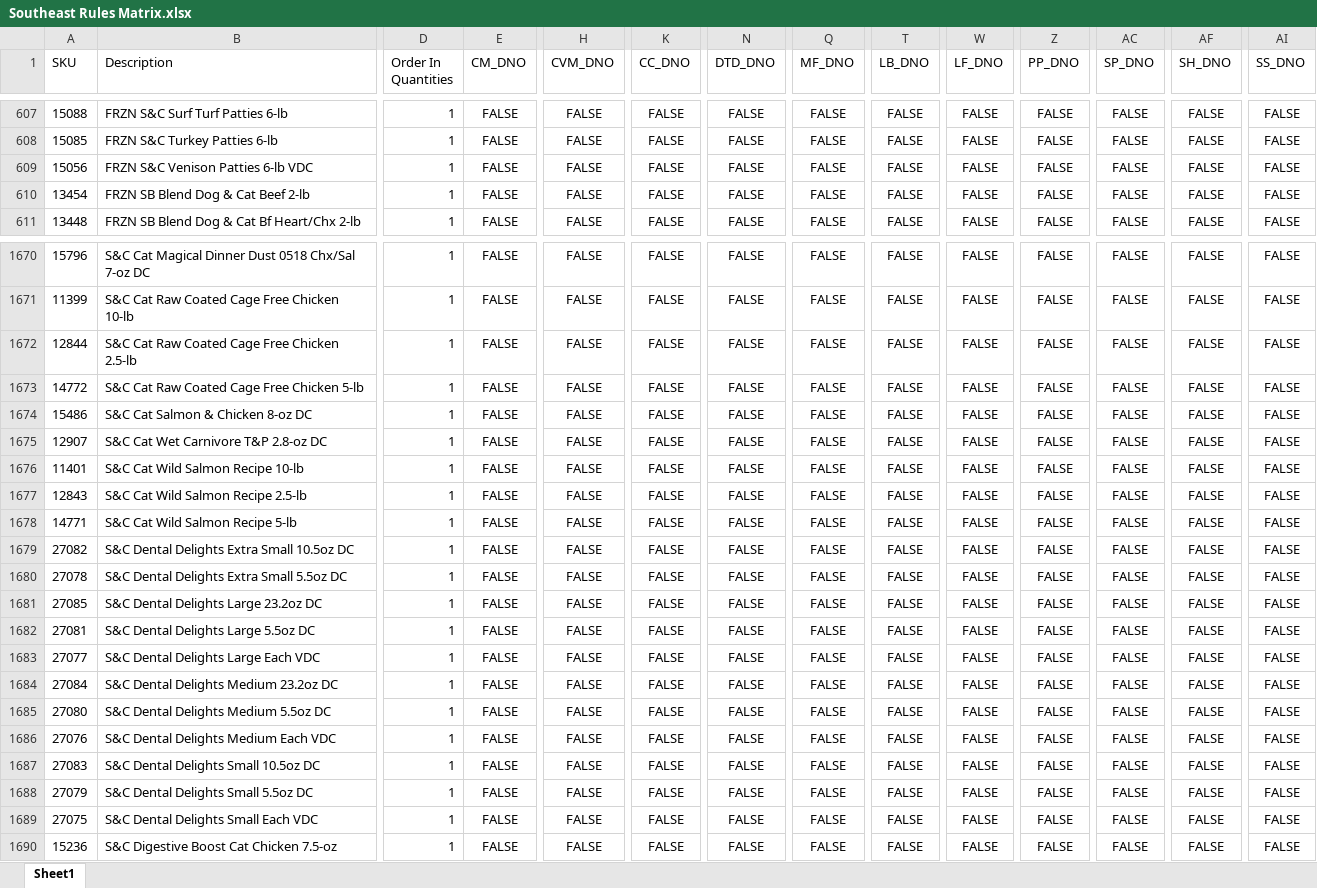
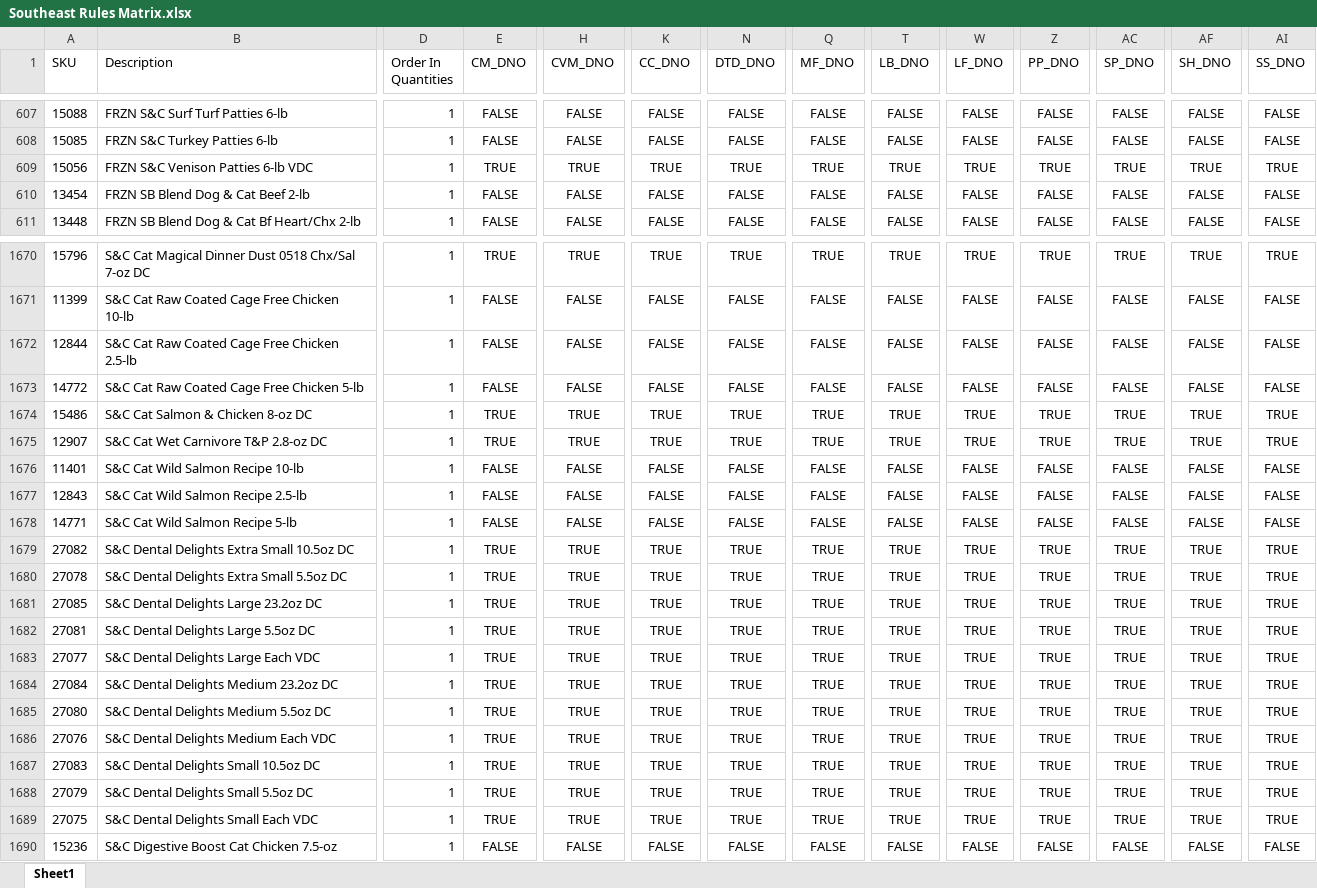
Before and after one commit to RWUnleashedMutt/Southeast-Ordering, an Excel workbook: Data/Rules/Southeast Rules Matrix.xlsx, sheet Sheet1, drawn as a sheet; only a part is shown, gaps mark what is left out; values as stored, in another font and other column widths than the file's, no borders; the diff covers the shown part only; the diff names each change by its address in the sheet, - before the commit and + after, or states it on an @@ line.

```diff
--- a/Data/Rules/Southeast Rules Matrix.xlsx (sheet Sheet1)
+++ b/Data/Rules/Southeast Rules Matrix.xlsx (sheet Sheet1)
-E609 (CM_DNO): FALSE
+E609 (CM_DNO): TRUE
-H609 (CVM_DNO): FALSE
+H609 (CVM_DNO): TRUE
-K609 (CC_DNO): FALSE
+K609 (CC_DNO): TRUE
-N609 (DTD_DNO): FALSE
+N609 (DTD_DNO): TRUE
-Q609 (MF_DNO): FALSE
+Q609 (MF_DNO): TRUE
-T609 (LB_DNO): FALSE
+T609 (LB_DNO): TRUE
-W609 (LF_DNO): FALSE
+W609 (LF_DNO): TRUE
-Z609 (PP_DNO): FALSE
+Z609 (PP_DNO): TRUE
-AC609 (SP_DNO): FALSE
+AC609 (SP_DNO): TRUE
-AF609 (SH_DNO): FALSE
+AF609 (SH_DNO): TRUE
-AI609 (SS_DNO): FALSE
+AI609 (SS_DNO): TRUE
-E1670 (CM_DNO): FALSE
+E1670 (CM_DNO): TRUE
-H1670 (CVM_DNO): FALSE
+H1670 (CVM_DNO): TRUE
-K1670 (CC_DNO): FALSE
+K1670 (CC_DNO): TRUE
-N1670 (DTD_DNO): FALSE
+N1670 (DTD_DNO): TRUE
-Q1670 (MF_DNO): FALSE
+Q1670 (MF_DNO): TRUE
-T1670 (LB_DNO): FALSE
+T1670 (LB_DNO): TRUE
-W1670 (LF_DNO): FALSE
+W1670 (LF_DNO): TRUE
-Z1670 (PP_DNO): FALSE
+Z1670 (PP_DNO): TRUE
-AC1670 (SP_DNO): FALSE
+AC1670 (SP_DNO): TRUE
-AF1670 (SH_DNO): FALSE
+AF1670 (SH_DNO): TRUE
-AI1670 (SS_DNO): FALSE
+AI1670 (SS_DNO): TRUE
-E1674:E1675 (CM_DNO): FALSE
+E1674:E1675 (CM_DNO): TRUE
-H1674:H1675 (CVM_DNO): FALSE
+H1674:H1675 (CVM_DNO): TRUE
-K1674:K1675 (CC_DNO): FALSE
+K1674:K1675 (CC_DNO): TRUE
-N1674:N1675 (DTD_DNO): FALSE
+N1674:N1675 (DTD_DNO): TRUE
-Q1674:Q1675 (MF_DNO): FALSE
+Q1674:Q1675 (MF_DNO): TRUE
-T1674:T1675 (LB_DNO): FALSE
+T1674:T1675 (LB_DNO): TRUE
-W1674:W1675 (LF_DNO): FALSE
+W1674:W1675 (LF_DNO): TRUE
-Z1674:Z1675 (PP_DNO): FALSE
+Z1674:Z1675 (PP_DNO): TRUE
-AC1674:AC1675 (SP_DNO): FALSE
+AC1674:AC1675 (SP_DNO): TRUE
-AF1674:AF1675 (SH_DNO): FALSE
+AF1674:AF1675 (SH_DNO): TRUE
-AI1674:AI1675 (SS_DNO): FALSE
+AI1674:AI1675 (SS_DNO): TRUE
-E1679:E1689 (CM_DNO): FALSE
+E1679:E1689 (CM_DNO): TRUE
-H1679:H1689 (CVM_DNO): FALSE
+H1679:H1689 (CVM_DNO): TRUE
-K1679:K1689 (CC_DNO): FALSE
+K1679:K1689 (CC_DNO): TRUE
-N1679:N1689 (DTD_DNO): FALSE
+N1679:N1689 (DTD_DNO): TRUE
-Q1679:Q1689 (MF_DNO): FALSE
+Q1679:Q1689 (MF_DNO): TRUE
-T1679:T1689 (LB_DNO): FALSE
+T1679:T1689 (LB_DNO): TRUE
-W1679:W1689 (LF_DNO): FALSE
+W1679:W1689 (LF_DNO): TRUE
-Z1679:Z1689 (PP_DNO): FALSE
+Z1679:Z1689 (PP_DNO): TRUE
-AC1679:AC1689 (SP_DNO): FALSE
+AC1679:AC1689 (SP_DNO): TRUE
-AF1679:AF1689 (SH_DNO): FALSE
+AF1679:AF1689 (SH_DNO): TRUE
-AI1679:AI1689 (SS_DNO): FALSE
+AI1679:AI1689 (SS_DNO): TRUE
```
Also changed, not shown: 1298 edited cells elsewhere in this sheet.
************
Pick every line from the listing holding the string "Data", and copy it.

- WRITTEN REPLY:
Before and after one commit to RWUnleashedMutt/Southeast-Ordering, an Excel workbook: Data/Rules/Southeast Rules Matrix.xlsx, sheet Sheet1, drawn as a sheet; only a part is shown, gaps mark what is left out; values as stored, in another font and other column widths than the file's, no borders; the diff covers the shown part only; the diff names each change by its address in the sheet, - before the commit and + after, or states it on an @@ line.
--- a/Data/Rules/Southeast Rules Matrix.xlsx (sheet Sheet1)
+++ b/Data/Rules/Southeast Rules Matrix.xlsx (sheet Sheet1)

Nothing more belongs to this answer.